The image above shows Trench 14 from the E at the end of excavations in 2007. The natural karstic clay is prominent in this image, complete with numerous rat holes and runs. In the left foreground is the hearth setting, with the deep pit feature dropping away adjacent to it, while in the top right corner of the trench is a fragment of a stone-built revetment wall (scales = 2m and 0.5m)

Elsewhere on site, we have excavated several 1m square test-pits to investigate geophysical anomalies, which have produced varying results, while in the cave Trench 17 has been excavated down to the natural bedrock floor. Small finds in Trench 17 have been few this year (when compared to work in Bone Passage between 2004 and 2006), while we have also seen a marked reduction in well-preserved faunal remains. It appears that the area beyond the natural narrowing in Bone Passage has not been utilised for the deposition of material as seen in the chamber area at the base of the stairwell.

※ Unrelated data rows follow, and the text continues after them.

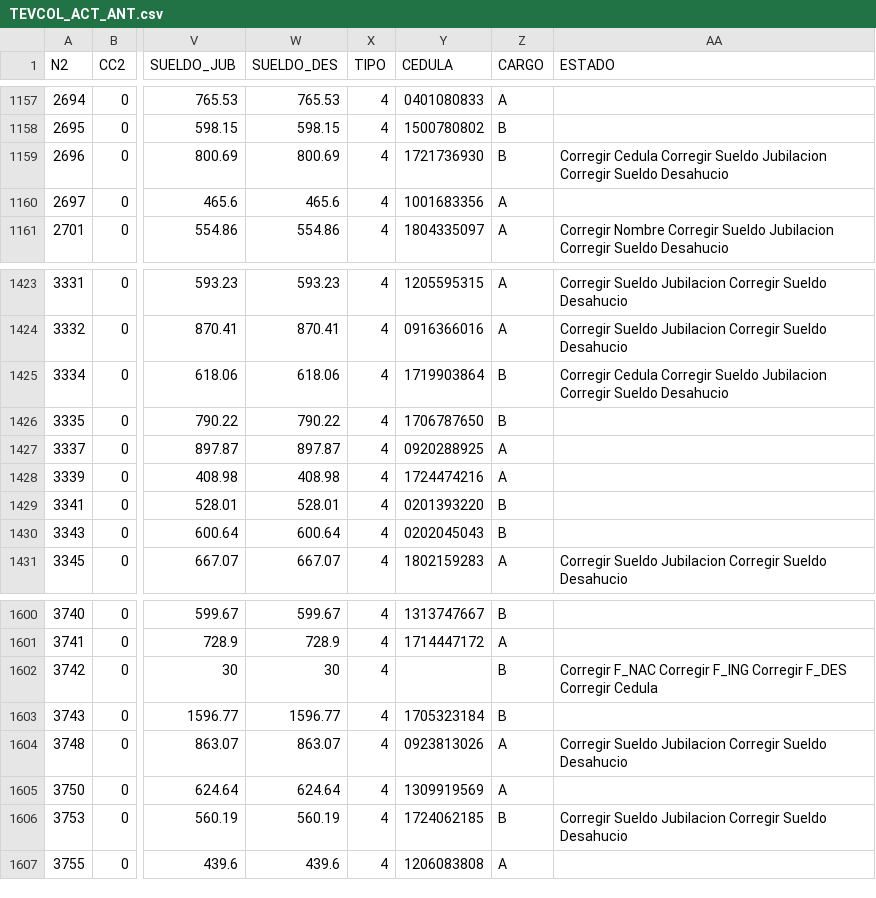
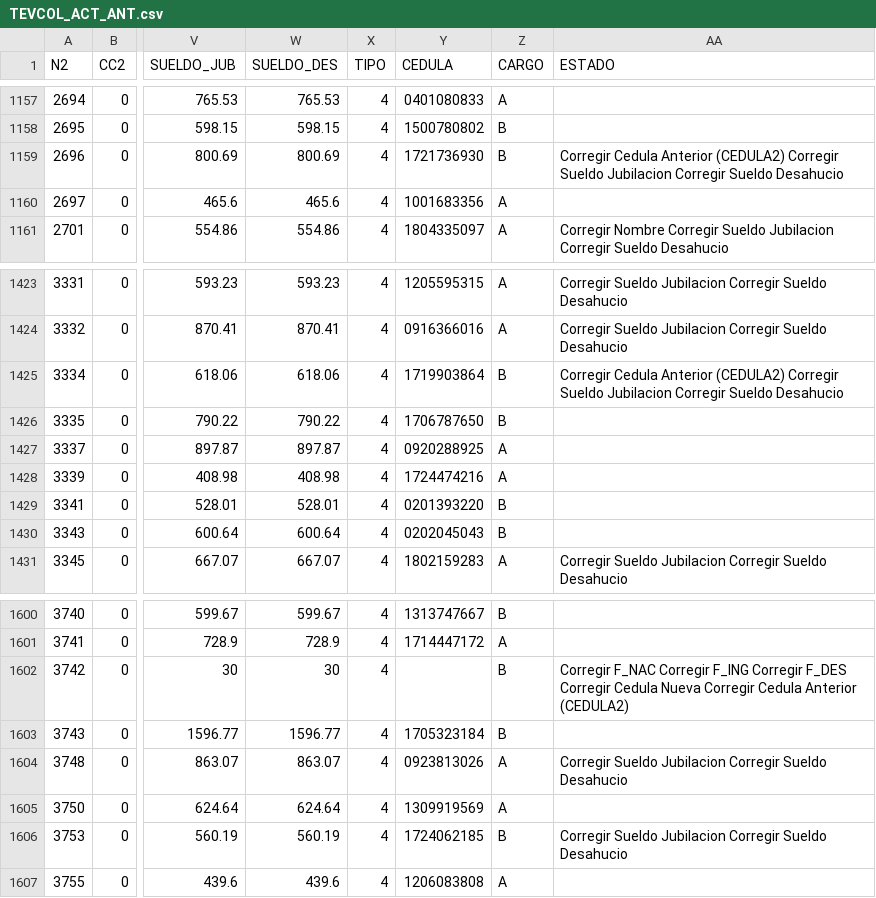
Before and after one commit to rvaldez1986/R-mlText, a CSV file: BD_pruebas/V4/res/TEVCOL_ACT_ANT.csv, drawn as a sheet; only a part is shown, gaps mark what is left out; the diff covers the shown part only; the diff names each change by its address in the sheet, - before the commit and + after, or states it on an @@ line.

Commit message:
mejoras comentarios de cedula en act ant e ingresos

```diff
--- a/BD_pruebas/V4/res/TEVCOL_ACT_ANT.csv
+++ b/BD_pruebas/V4/res/TEVCOL_ACT_ANT.csv
-AA1159 (ESTADO): Corregir Cedula Corregir Sueldo…
+AA1159 (ESTADO): Corregir Cedula Anterior (CEDULA2) Corregir Sueldo…
-AA1425 (ESTADO): Corregir Cedula Corregir Sueldo…
+AA1425 (ESTADO): Corregir Cedula Anterior (CEDULA2) Corregir Sueldo…
-AA1602 (ESTADO): …Corregir Cedula
+AA1602 (ESTADO): …Corregir Cedula Nueva Corregir Cedula Anterior (CEDULA2)
```
Also changed, not shown: 10 edited cells elsewhere in this file, 2 other files.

The excavations in Trench 17 identified the tail-end of the ‘rich’ archaeological deposits, comprising well-preserved animal bone, large pieces of red deer antler and pottery, lensing out towards the narrow section of the passage. Within the narrow section of passage we did uncover the last section of paved floor, as previously identified in Trenches 1 and 6, and between two of the paving slabs we did find a fine socketed iron axe. However, once we porgressed beyond (to the N) of the narrows, the deposits changed dramatically. Here, we uncovered some compacted layers of fire-cracked stone (possible continuation of floor) with associated fragments of animal bone, charcoal and shellfish. Below this, we uncovered a more chaotic mix of granite and limestone boulders, black water-worn cobbles of granite, and gritty water-washed sediments. During the 2008 fieldwork season we will remove the last of the archaeological deposits from Bone Passage (adjacent to the ramp leading down into the active stream passage) and will finish our recording of all features. The latter will hopefully include a laser-scanning survey of the stairwell, Bone Passage and some of the natural cave beyond, in order to produce an accurate 3-D representation of this important part of the site - something that would be impossible to achieve using more conventional survey techniques.

Next entry: Radio Carbon Dates and phasing at the High Pasture Cave Site

Previous entry: Open Days at High Pasture Cave - September 4th - 8th


Add Your Comment Here

Commenting is not available in this section entry.